Out of the entries that follow, copy each line containing "False".

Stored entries
BEGIN
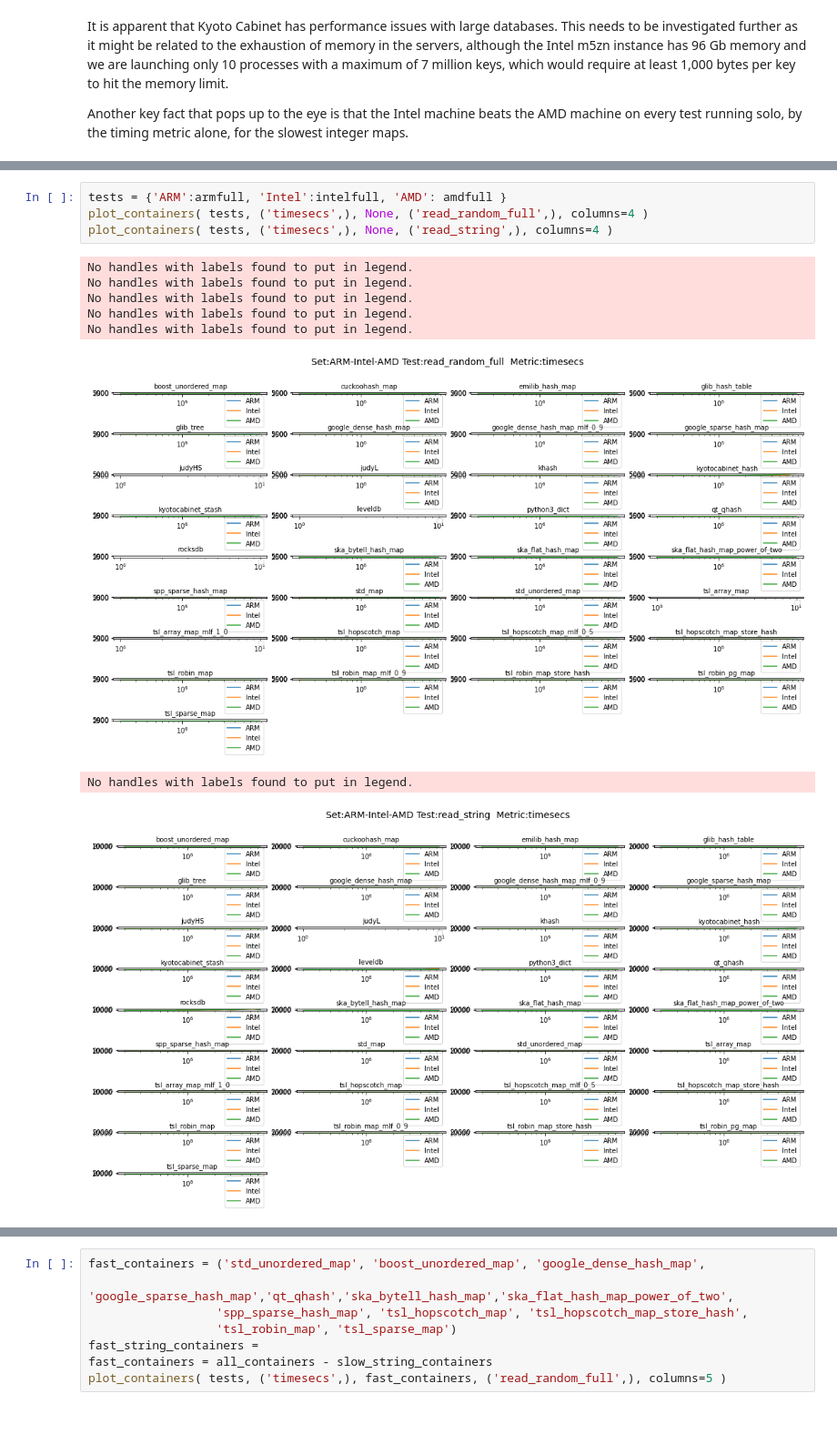
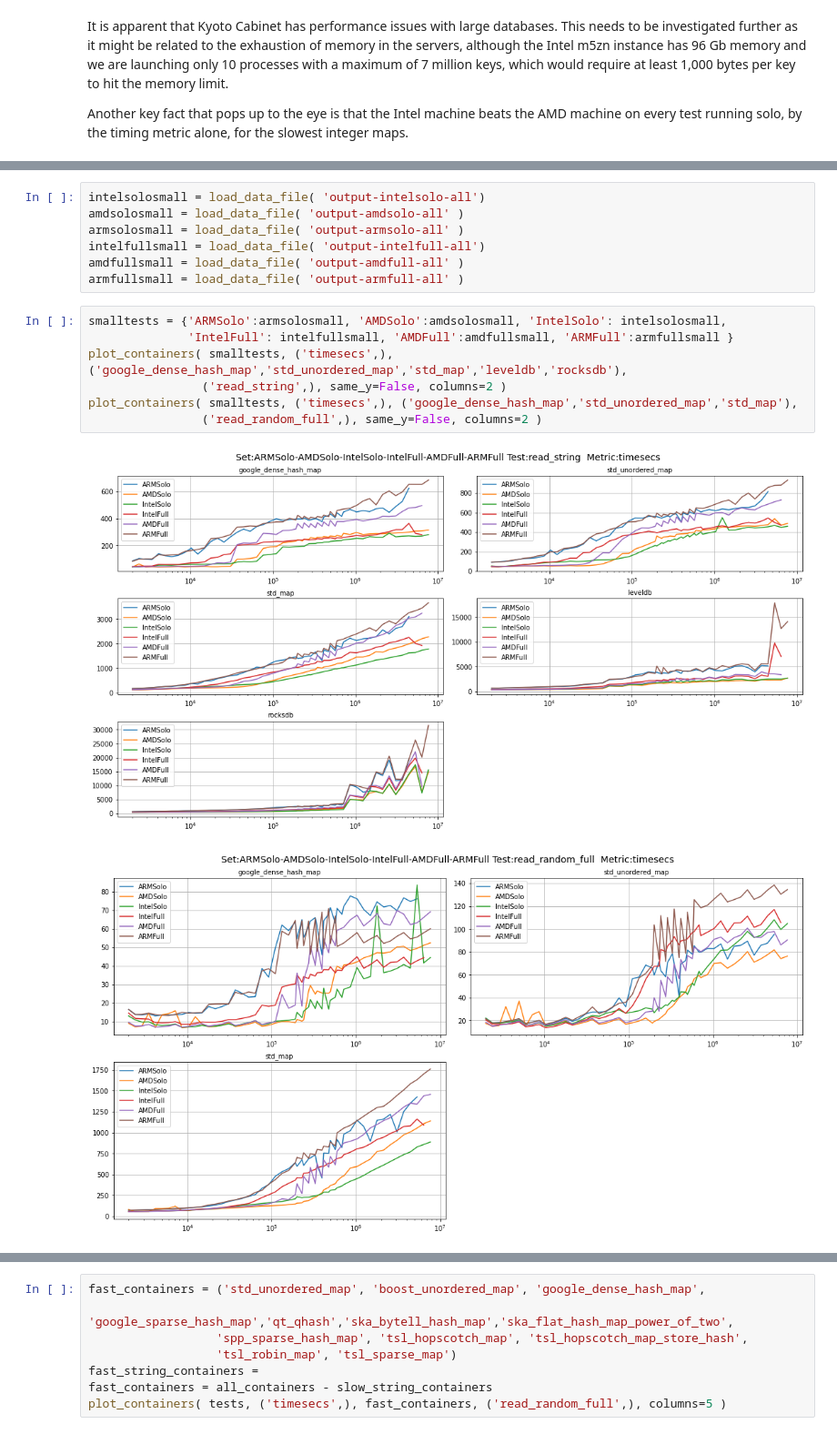
Before and after one commit to HFTrader/hash-table-shootout, a Jupyter notebook: notebook/BasicPlots.ipynb, the cells around one changed output, grey strips where cells are left out. Shown at 91% size. Cells and saved outputs as stored; diff of their text form.

```diff
--- a/notebook/BasicPlots.ipynb
+++ b/notebook/BasicPlots.ipynb
@@ -688,16 +786,20 @@ amdfull = load_data_file( 'output-amdfull-perfcounter' )
+# %%
+intelsolosmall = load_data_file( 'output-intelsolo-all')
+amdsolosmall = load_data_file( 'output-amdsolo-all' )
+armsolosmall = load_data_file( 'output-armsolo-all' )
+intelfullsmall = load_data_file( 'output-intelfull-all')
+amdfullsmall = load_data_file( 'output-amdfull-all' )
+armfullsmall = load_data_file( 'output-armfull-all' )
 # %%
-tests = {'ARM':armfull, 'Intel':intelfull, 'AMD': amdfull }
-plot_containers( tests, ('timesecs',), None, ('read_random_full',), columns=4 )
-plot_containers( tests, ('timesecs',), None, ('read_string',), columns=4 )
+smalltests = {'ARMSolo':armsolosmall, 'AMDSolo':amdsolosmall, 'IntelSolo': intelsolosmall,
+              'IntelFull': intelfullsmall, 'AMDFull':amdfullsmall, 'ARMFull':armfullsmall }
+plot_containers( smalltests, ('timesecs',), ('google_dense_hash_map','std_unordered_map','std_map','leveldb','rocksdb'),
+                ('read_string',), same_y=False, columns=2 )
+plot_containers( smalltests, ('timesecs',), ('google_dense_hash_map','std_unordered_map','std_map'),
+                ('read_random_full',), same_y=False, columns=2 )
 # %% [output]
-No handles with labels found to put in legend.
-No handles with labels found to put in legend.
-No handles with labels found to put in legend.
-No handles with labels found to put in legend.
-No handles with labels found to put in legend.
-[figure, old version]
+[figure, new version]
-No handles with labels found to put in legend.
-[figure, old version]
+[figure, new version]
 # %%
 plot_containers( tests, ('timesecs',), slow_containers, ('read_random_full',), columns=4 )
 
```
Also changed, not shown: parts of 30 cells of this notebook, 4 other files.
END
-- EXPECTED ANSWER --
+                ('read_string',), same_y=False, columns=2 )
+                ('read_random_full',), same_y=False, columns=2 )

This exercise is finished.